▸ EXERCISE GOAL:
Only the text of the records below belongs in the answer, copied exactly, with pictures omitted.

▸ DATA PROVIDED:

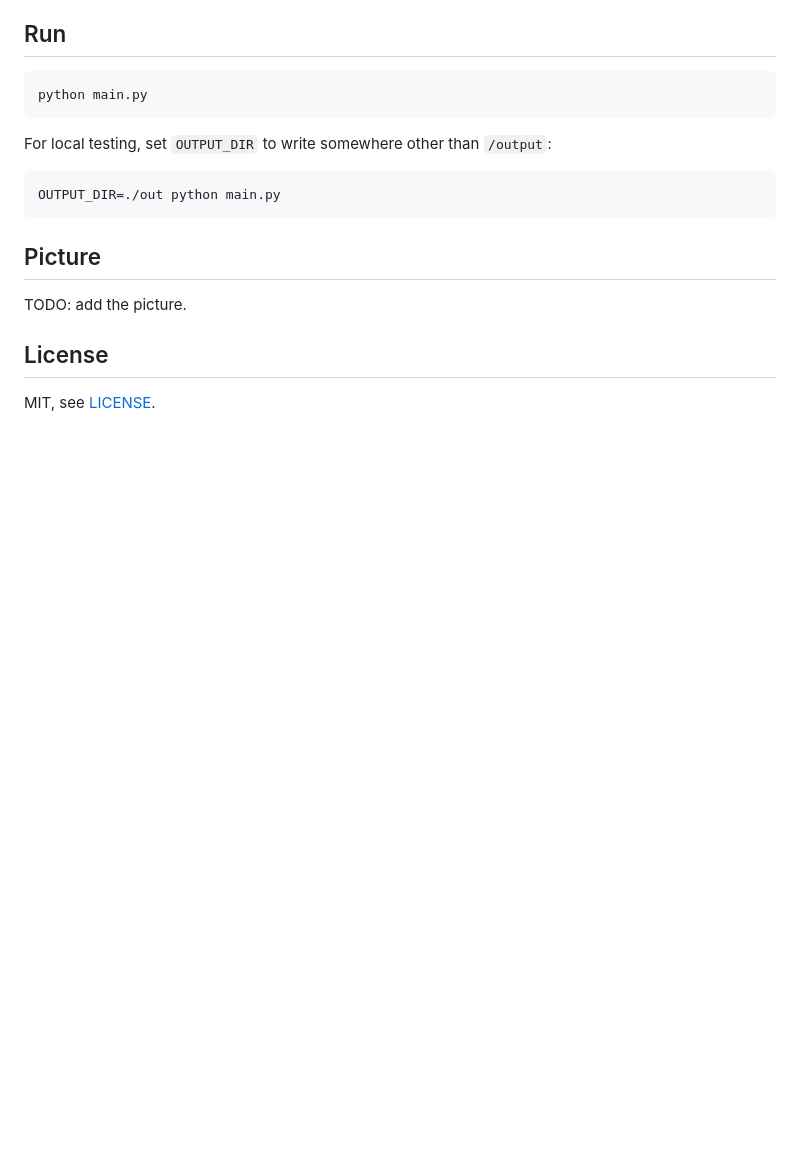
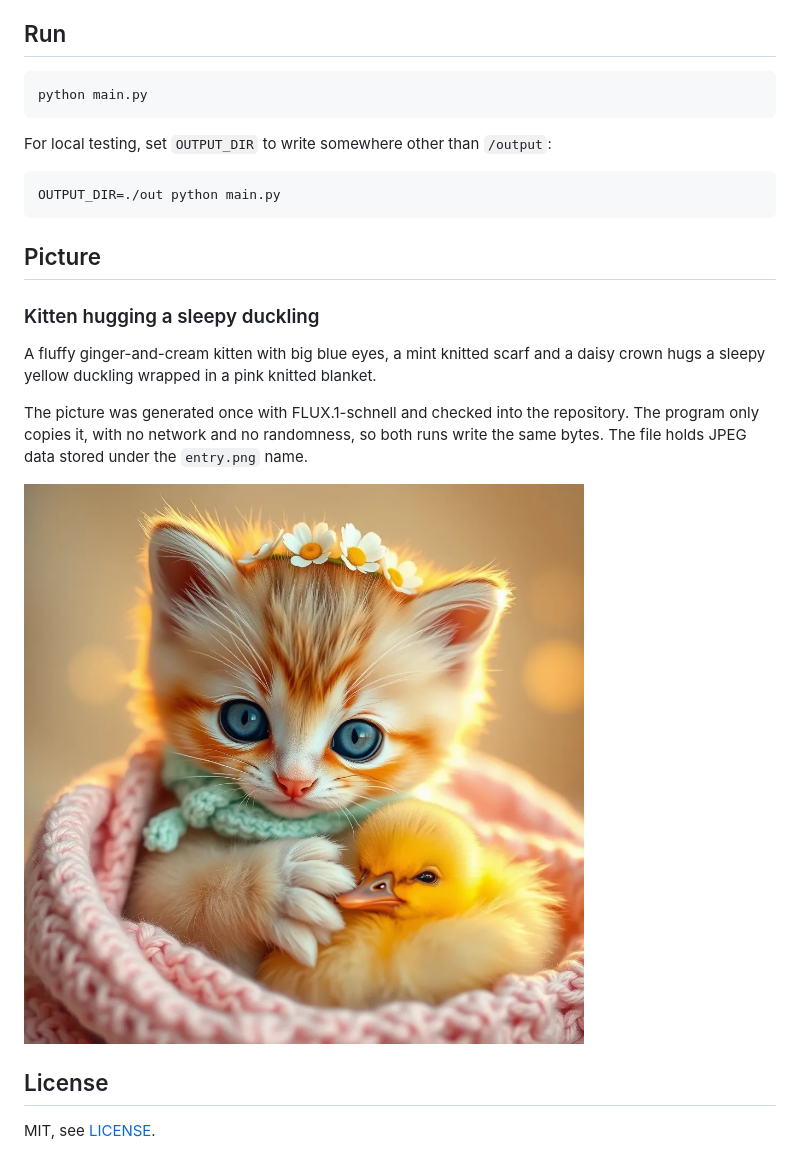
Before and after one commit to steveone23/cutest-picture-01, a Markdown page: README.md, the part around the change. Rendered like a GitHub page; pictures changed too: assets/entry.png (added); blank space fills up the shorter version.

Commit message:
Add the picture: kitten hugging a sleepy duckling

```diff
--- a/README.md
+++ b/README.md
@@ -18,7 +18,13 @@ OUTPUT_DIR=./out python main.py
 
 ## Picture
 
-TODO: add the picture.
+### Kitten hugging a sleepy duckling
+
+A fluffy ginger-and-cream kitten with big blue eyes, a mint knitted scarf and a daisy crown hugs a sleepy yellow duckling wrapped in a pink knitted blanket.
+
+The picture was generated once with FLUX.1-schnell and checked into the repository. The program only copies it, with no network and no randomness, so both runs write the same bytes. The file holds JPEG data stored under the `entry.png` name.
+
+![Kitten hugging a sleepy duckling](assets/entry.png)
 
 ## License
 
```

▸ RESPONSE BELOW:
Before and after one commit to steveone23/cutest-picture-01, a Markdown page: README.md, the part around the change. Rendered like a GitHub page; pictures changed too: assets/entry.png (added); blank space fills up the shorter version.

Commit message:
Add the picture: kitten hugging a sleepy duckling

```diff
--- a/README.md
+++ b/README.md
@@ -18,7 +18,13 @@ OUTPUT_DIR=./out python main.py
 
 ## Picture
 
-TODO: add the picture.
+### Kitten hugging a sleepy duckling
+
+A fluffy ginger-and-cream kitten with big blue eyes, a mint knitted scarf and a daisy crown hugs a sleepy yellow duckling wrapped in a pink knitted blanket.
+
+The picture was generated once with FLUX.1-schnell and checked into the repository. The program only copies it, with no network and no randomness, so both runs write the same bytes. The file holds JPEG data stored under the `entry.png` name.
+
+![Kitten hugging a sleepy duckling](assets/entry.png)
 
 ## License
 
```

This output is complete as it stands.